On February 11th, two written questions on vaping were posed to the UK Health Secretary of State, by Conservative MPS
One related to the deaths in the USA and the other a more generic question covering a number of frequent misperceptions around vaping. The respective questions were answered in fine form, giving us confidence that our Social Health and Care department are informed and know the facts.
Will an enquiry be launched into the deaths relating to vaping?
Andrea Jenkyns, Conservative MP asked the department of social health and care if it would be launching an inquiry into deaths relating to vaping. The vaping industry is all too familiar with misleading headlines but the stories which have surrounded this topic have been particularly concerning.
The correct cause of the deaths and illness in the US are now known but have been scarcely covered. We were therefore intrigued to see if the response would line up with the reliable facts or would follow the inaccurate trend laid out in the media. Refreshingly, the answer reflected the facts and offers a sensible initiative.
The response came from Jo Churchill, Parliamentary Under-Secretary for Health and Social Care. Here’s what she wrote…
“There are no current plans to conduct an inquiry. Cases have been reported in the United States of America of acute lung injury suspected to be associated with e-cigarette use or vaping, although Centers for Disease Control and Prevention has recently recognised that either tetrahydrocannabinol or Vitamin E Acetate as the likely cause of the USA outbreak. Although to date reports in the United Kingdom do not reflect the trends in volume and pattern of the respiratory events seen in the USA, the Medicines and Healthcare products Regulatory Agency (MHRA) is conducting surveillance to ensure they can identify potential cases.
UK regulated e-cigarettes are far less harmful than smoking although not completely risk free. Five fatalities have been reported to the MHRA in the UK that may have been associated with e-cigarette use. Importantly there is no evidence that all the deaths were caused by e-cigarette use. This needs to be put into context of over 3 million e-cigarette users in the UK, and that smoking kills over 78,000 people each year alone in England.
The MHRA continues to assess all reports received in association with nicotine-containing e-cigarettes and take appropriate action to protect public health.”
E-cigarette prevalence, youth uptake and health awareness
The Marquess of Lothian posed a slightly more generic questions on vaping. He wanted clarity on a number of relevant topics. The prevalence of e-cigarette use, particularly among young people; the effectiveness of e-cigarettes and the health risks of e-cigarettes were on the Marquess’s agenda.
Youth uptake of vaping and the effectiveness of quit aids have come into question a number of times. In the US, unreliable reporting falsely claims that vaping is not an effective tool and also dubiously suggests that e-cigs are marketed towards kids.
In the UK, the evidence shows that e-cigarettes are not only effective but in fact the most effective and most popular quitting aid of all time. Official statistics also shows that the youth vaping rate is very low and smoking rates in the young have been decreasing steadily since e-cigarettes have grown in popularity.

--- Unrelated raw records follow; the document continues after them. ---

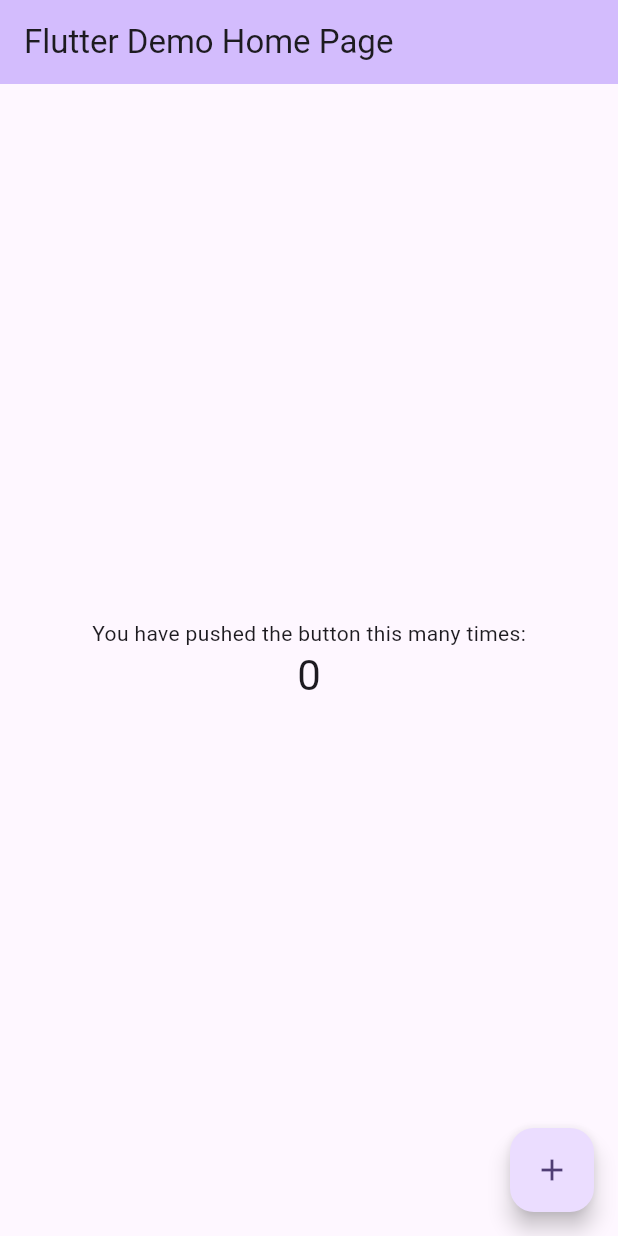
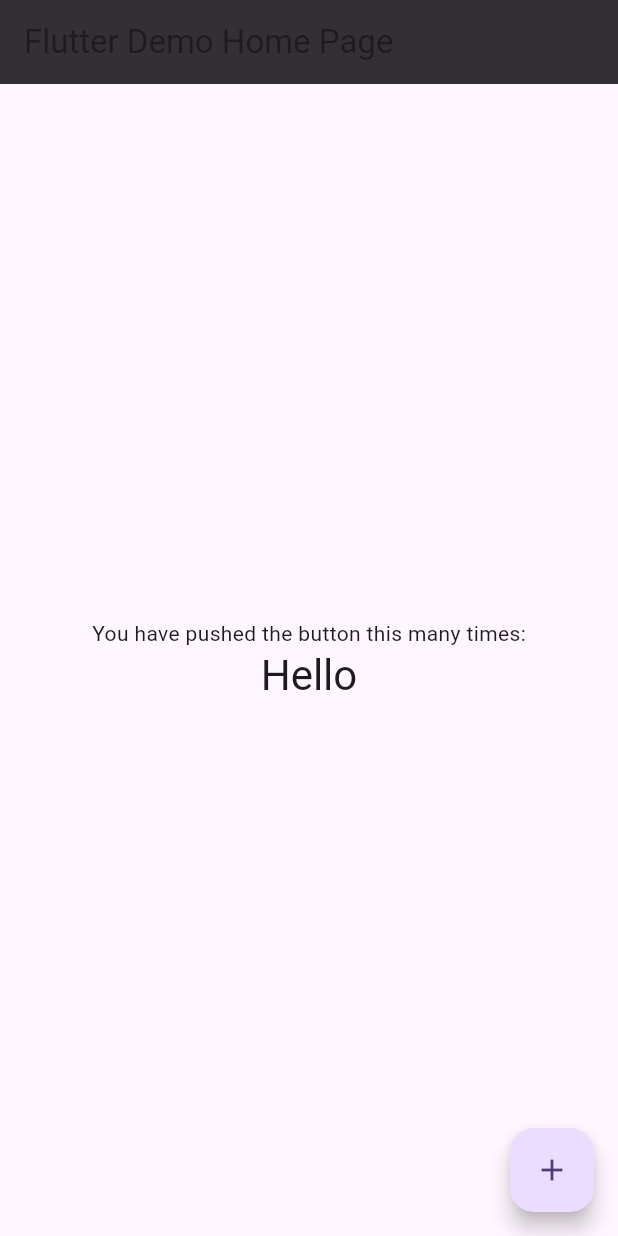
Before and after one commit to FabioZvirJ/training, a Flutter app: the screen it shows after launch, on a phone screen of 412 x 824 dp. Run offline on Flutter 3.47's test engine with Material 3 defaults, Android fonts, the phone set to English and light mode, and no system bars.

Commit message:
removing errors

```diff
--- a/lib/main.dart
+++ b/lib/main.dart
@@ -13,21 +13,6 @@ class MyApp extends StatelessWidget {
     return MaterialApp(
       title: 'Flutter Demo',
       theme: ThemeData(
-        // This is the theme of your application.
-        //
-        // TRY THIS: Try running your application with "flutter run". You'll see
-        // the application has a purple toolbar. Then, without quitting the app,
-        // try changing the seedColor in the colorScheme below to Colors.green
-        // and then invoke "hot reload" (save your changes or press the "hot
-        // reload" button in a Flutter-supported IDE, or press "r" if you used
-        // the command line to start the app).
-        //
-        // Notice that the counter didn't reset back to zero; the application
-        // state is not lost during the reload. To reset the state, use hot
-        // restart instead.
-        //
-        // This works for code too, not just values: Most code changes can be
-        // tested with just a hot reload.
         colorScheme: ColorScheme.fromSeed(seedColor: Colors.deepPurple),
       ),
       home: const MyHomePage(title: 'Flutter Demo Home Page'),
@@ -37,16 +22,6 @@ class MyApp extends StatelessWidget {
 
 class MyHomePage extends StatefulWidget {
   const MyHomePage({super.key, required this.title});
-
-  // This widget is the home page of your application. It is stateful, meaning
-  // that it has a State object (defined below) that contains fields that affect
-  // how it looks.
-
-  // This class is the configuration for the state. It holds the values (in this
-  // case the title) provided by the parent (in this case the App widget) and
-  // used by the build method of the State. Fields in a Widget subclass are
-  // always marked "final".
-
   final String title;
 
   @override
@@ -54,35 +29,16 @@ class MyHomePage extends StatefulWidget {
 }
 
 class _MyHomePageState extends State<MyHomePage> {
-  int _counter = 0;
 
   void _incrementCounter() {
-    setState(() {
-      // This call to setState tells the Flutter framework that something has
-      // changed in this State, which causes it to rerun the build method below
-      // so that the display can reflect the updated values. If we changed
-      // _counter without calling setState(), then the build method would not be
-      // called again, and so nothing would appear to happen.
-      _counter++;
-    });
   }
 
   @override
   Widget build(BuildContext context) {
-    // This method is rerun every time setState is called, for instance as done
-    // by the _incrementCounter method above.
-    //
-    // The Flutter framework has been optimized to make rerunning build methods
-    // fast, so that you can just rebuild anything that needs updating rather
-    // than having to individually change instances of widgets.
     return Scaffold(
       appBar: AppBar(
-        // TRY THIS: Try changing the color here to a specific color (to
-        // Colors.amber, perhaps?) and trigger a hot reload to see the AppBar
-        // change color while the other colors stay the same.
-        backgroundColor: Theme.of(context).colorScheme.inversePrimary,
-        // Here we take the value from the MyHomePage object that was created by
-        // the App.build method, and use it to set our appbar title.
+        backgroundColor: Theme.of(context).colorScheme.inverseSurface,
+
         title: Text(widget.title),
       ),
       body: Center(
@@ -106,7 +62,7 @@ class _MyHomePageState extends State<MyHomePage> {
           children: <Widget>[
             const Text('You have pushed the button this many times:'),
             Text(
-              '$_counter',
+              'Hello',
               style: Theme.of(context).textTheme.headlineMedium,
             ),
           ],
```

Baroness Blackwood, the Parliamentary Under-Secretary for Health and Social Care was on hand to provide the response.
“Data from nationally representative surveys indicate that, in England, current vaping among young people remains low and concentrated among those who have already smoked. Among adults, vaping prevalence is 6.3%, with almost all vapers being smokers or ex-smokers. This data can be found in the attached Office for National Statistics statistical bulletin, Adult smoking habits in the United Kingdom: 2018.
Smoking rates continue to decline among both adults and youth. Public Health England (PHE) monitors the developing evidence on effectiveness of e-cigarettes for quitting smoking. A major UK randomised control trial has found e-cigarettes to be twice as effective as nicotine replacement therapy products when combined with behavioural support.
Data from English stop smoking services indicate that people who use an e-cigarette in their attempt to quit have the highest success rates. UK regulation of e-cigarettes includes measures to protect young people, including a ban on most forms of advertising, a minimum age of sale of 18 years and a ban on proxy purchasing.
PHE provides evidence-based information to healthcare professionals, teachers and the public about the relative harmfulness of e-cigarettes, vaping devices and smoked tobacco.”
We welcome the responses from the pair from the Under-Secretary for Health and Social Care. It’s refreshing to see government officials deciphering the facts from the fiction. We also welcome the questions from the Conservative MPs. As vaping has grown in popularity it has been taken much more seriously. The fact that MPs are posing these written questions on vaping shows a recognition that e-cigarettes have an important role to play in public health.